### Task:
Find every line of the records that has "flex" and return it.
══ Data section ══
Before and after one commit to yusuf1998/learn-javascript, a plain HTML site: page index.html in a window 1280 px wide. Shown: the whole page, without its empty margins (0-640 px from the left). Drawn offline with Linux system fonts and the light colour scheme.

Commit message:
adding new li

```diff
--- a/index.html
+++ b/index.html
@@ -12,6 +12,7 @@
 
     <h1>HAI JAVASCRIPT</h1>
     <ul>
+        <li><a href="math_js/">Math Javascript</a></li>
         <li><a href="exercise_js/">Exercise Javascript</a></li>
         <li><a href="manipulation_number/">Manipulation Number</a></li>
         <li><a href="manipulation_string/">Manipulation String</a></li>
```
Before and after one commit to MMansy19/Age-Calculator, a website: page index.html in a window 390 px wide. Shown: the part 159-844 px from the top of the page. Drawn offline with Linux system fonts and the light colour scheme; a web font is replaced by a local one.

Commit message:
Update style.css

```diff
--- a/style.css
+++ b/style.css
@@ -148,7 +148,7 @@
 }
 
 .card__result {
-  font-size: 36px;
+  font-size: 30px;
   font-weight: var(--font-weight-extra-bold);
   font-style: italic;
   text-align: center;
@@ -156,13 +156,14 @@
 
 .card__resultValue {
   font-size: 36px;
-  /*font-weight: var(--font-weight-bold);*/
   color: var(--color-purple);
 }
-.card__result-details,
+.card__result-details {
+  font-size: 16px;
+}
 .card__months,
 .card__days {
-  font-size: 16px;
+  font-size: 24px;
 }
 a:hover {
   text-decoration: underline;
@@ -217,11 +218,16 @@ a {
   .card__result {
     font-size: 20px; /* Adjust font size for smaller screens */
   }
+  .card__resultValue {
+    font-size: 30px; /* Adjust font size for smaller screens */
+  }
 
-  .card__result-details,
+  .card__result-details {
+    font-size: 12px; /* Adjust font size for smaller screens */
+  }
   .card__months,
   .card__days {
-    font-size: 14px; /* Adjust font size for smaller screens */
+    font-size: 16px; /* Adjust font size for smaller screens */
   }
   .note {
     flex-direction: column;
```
═══
══ Data section ══
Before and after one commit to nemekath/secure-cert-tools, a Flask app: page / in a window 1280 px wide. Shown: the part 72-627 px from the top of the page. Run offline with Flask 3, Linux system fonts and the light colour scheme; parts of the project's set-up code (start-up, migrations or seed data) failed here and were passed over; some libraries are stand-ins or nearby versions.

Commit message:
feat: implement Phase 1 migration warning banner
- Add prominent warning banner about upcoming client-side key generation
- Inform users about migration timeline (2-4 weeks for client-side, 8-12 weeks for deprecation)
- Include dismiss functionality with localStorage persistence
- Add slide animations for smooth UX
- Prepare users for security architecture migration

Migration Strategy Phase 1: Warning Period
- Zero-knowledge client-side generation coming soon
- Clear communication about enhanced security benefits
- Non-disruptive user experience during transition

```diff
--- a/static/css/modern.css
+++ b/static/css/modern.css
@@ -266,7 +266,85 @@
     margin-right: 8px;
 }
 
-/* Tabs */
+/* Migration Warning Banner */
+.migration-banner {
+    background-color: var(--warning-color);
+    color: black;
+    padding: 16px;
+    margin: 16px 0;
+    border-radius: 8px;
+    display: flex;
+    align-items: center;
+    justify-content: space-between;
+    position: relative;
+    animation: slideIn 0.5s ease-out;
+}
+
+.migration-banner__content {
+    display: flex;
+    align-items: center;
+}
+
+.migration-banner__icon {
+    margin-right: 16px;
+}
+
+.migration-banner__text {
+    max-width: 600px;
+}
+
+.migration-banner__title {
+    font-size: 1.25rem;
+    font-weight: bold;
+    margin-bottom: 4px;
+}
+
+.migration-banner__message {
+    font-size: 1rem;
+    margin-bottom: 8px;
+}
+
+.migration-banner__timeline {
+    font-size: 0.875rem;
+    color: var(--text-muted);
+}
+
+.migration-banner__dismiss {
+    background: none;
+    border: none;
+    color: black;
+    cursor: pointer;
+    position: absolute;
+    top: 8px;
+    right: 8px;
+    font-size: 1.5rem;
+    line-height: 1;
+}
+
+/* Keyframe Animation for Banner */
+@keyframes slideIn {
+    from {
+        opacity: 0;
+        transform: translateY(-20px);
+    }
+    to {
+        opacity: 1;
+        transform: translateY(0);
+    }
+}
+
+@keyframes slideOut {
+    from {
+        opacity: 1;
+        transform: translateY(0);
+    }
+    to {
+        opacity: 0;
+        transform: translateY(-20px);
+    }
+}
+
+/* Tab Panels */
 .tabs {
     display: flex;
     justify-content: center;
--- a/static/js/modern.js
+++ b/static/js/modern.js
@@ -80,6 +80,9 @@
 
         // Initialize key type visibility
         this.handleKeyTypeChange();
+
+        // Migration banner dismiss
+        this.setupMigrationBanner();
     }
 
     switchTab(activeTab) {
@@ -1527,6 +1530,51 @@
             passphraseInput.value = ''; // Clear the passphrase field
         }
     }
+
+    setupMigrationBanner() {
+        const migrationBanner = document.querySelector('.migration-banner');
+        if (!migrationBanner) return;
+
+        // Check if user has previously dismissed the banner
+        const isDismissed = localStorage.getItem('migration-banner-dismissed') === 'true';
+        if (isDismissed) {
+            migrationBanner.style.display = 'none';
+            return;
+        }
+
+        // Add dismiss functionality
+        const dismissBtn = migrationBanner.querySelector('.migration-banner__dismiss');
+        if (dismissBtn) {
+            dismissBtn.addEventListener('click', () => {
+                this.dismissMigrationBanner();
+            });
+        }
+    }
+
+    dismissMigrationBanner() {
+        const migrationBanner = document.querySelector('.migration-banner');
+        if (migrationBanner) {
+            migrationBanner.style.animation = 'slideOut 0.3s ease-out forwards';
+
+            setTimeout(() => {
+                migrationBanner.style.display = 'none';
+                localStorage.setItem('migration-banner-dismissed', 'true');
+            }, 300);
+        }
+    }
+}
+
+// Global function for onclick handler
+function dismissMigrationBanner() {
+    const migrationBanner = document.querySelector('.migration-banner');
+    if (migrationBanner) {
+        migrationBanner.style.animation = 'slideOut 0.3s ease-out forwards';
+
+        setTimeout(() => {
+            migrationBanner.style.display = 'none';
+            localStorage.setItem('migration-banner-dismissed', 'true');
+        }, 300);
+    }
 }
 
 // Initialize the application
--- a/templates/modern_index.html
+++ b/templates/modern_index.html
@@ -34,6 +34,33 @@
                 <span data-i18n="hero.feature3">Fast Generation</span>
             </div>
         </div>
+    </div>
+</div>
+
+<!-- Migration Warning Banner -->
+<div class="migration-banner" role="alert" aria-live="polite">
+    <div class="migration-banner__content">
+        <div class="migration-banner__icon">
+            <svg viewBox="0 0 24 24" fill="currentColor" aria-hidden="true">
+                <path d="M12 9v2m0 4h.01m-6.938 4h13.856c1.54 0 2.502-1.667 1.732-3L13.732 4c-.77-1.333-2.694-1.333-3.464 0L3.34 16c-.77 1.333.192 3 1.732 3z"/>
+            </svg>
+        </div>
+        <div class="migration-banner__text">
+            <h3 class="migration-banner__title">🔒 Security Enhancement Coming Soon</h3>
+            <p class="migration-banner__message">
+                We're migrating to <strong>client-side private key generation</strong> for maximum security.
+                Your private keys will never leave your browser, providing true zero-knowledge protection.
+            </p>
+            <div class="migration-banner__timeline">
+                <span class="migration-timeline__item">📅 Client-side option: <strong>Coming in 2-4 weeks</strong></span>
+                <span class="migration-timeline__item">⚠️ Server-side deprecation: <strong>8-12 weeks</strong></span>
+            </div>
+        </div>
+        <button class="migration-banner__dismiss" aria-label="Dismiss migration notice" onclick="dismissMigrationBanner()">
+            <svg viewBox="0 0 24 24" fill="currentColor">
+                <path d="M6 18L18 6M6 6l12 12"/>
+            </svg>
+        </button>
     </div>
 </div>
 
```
═══
### Task solution:
     flex-direction: column;
+    display: flex;
+    display: flex;
     display: flex;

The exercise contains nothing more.